If a line in the records below contains the word "points", return that line.

::: Exercise inputs

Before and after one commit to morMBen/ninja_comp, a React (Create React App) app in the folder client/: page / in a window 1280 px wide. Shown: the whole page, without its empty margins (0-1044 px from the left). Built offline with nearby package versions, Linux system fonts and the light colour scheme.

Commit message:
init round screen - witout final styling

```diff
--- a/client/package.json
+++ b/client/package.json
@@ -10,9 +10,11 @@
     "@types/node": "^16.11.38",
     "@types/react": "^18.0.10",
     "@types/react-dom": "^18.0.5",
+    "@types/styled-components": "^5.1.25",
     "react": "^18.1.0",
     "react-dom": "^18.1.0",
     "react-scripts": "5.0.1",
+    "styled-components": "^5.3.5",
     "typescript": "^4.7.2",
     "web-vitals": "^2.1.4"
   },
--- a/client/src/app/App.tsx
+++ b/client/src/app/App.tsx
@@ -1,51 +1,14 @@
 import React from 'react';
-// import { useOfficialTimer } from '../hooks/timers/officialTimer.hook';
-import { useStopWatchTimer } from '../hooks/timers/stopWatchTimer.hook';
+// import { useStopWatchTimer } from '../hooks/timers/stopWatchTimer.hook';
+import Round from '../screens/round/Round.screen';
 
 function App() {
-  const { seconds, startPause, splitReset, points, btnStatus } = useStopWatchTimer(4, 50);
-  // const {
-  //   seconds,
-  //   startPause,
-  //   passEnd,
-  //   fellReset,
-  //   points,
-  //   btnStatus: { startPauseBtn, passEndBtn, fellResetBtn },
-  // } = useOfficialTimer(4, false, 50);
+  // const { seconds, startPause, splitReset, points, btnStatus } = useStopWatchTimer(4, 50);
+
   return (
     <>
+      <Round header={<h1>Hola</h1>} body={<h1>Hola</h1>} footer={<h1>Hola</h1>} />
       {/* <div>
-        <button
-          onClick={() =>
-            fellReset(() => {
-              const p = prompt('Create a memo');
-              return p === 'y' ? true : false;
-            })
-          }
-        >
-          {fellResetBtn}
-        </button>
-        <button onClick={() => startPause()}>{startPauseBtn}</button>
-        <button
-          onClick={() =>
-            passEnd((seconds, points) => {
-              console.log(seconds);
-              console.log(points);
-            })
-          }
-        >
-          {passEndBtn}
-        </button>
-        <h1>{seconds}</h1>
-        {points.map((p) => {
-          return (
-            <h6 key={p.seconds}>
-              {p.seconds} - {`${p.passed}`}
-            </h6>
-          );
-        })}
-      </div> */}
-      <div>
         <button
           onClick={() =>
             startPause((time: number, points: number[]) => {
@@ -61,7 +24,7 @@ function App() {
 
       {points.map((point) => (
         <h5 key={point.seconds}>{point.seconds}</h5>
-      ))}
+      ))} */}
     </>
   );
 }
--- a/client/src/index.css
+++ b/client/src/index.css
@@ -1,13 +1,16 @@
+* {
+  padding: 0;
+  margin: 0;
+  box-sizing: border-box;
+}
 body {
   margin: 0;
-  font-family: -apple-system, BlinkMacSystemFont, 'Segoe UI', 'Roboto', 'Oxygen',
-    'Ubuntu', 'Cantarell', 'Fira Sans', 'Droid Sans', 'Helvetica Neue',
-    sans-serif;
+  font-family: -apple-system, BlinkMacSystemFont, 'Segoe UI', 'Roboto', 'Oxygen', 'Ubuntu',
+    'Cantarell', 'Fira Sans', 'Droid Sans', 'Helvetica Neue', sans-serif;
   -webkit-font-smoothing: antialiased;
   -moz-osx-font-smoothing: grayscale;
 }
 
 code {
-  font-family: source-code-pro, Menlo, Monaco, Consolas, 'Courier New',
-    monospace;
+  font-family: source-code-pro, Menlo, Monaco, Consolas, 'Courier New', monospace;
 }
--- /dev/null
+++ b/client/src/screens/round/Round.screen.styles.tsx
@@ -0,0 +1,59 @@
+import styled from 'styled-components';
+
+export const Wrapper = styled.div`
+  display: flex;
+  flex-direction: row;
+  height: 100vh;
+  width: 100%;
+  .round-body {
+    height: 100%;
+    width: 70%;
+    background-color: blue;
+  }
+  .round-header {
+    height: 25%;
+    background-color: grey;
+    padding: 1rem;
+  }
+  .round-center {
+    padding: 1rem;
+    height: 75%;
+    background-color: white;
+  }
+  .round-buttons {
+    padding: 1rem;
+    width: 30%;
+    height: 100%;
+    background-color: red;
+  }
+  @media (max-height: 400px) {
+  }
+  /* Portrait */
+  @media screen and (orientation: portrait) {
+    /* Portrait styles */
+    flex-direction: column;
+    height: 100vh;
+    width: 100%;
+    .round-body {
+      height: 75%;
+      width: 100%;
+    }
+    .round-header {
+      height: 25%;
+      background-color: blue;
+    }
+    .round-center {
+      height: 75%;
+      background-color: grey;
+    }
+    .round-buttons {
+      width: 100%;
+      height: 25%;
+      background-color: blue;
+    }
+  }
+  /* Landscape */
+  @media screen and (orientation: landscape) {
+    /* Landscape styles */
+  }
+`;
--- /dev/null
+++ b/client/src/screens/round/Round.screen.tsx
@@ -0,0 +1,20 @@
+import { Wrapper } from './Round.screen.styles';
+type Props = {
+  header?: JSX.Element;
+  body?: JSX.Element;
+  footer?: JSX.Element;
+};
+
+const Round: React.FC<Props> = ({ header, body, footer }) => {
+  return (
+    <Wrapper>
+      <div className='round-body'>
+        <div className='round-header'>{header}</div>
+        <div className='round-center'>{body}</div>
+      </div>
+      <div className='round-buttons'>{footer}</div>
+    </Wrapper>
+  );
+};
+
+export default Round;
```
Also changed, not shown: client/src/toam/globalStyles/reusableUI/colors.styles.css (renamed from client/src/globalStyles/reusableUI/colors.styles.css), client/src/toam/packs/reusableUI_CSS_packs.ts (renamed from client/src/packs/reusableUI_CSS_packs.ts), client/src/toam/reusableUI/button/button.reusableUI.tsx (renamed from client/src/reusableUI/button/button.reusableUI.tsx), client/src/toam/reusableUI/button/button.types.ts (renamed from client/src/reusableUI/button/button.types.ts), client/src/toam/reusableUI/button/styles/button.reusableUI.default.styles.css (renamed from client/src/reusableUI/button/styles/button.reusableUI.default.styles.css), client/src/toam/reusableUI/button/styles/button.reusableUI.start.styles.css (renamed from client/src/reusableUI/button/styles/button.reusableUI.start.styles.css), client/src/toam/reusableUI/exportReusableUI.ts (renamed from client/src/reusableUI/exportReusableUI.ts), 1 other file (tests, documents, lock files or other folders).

::::::

- [Exercise response]
-  const { seconds, startPause, splitReset, points, btnStatus } = useStopWatchTimer(4, 50);
-  //   points,
+  // const { seconds, startPause, splitReset, points, btnStatus } = useStopWatchTimer(4, 50);
-            passEnd((seconds, points) => {
-              console.log(points);
-        {points.map((p) => {
             startPause((time: number, points: number[]) => {
       {points.map((point) => (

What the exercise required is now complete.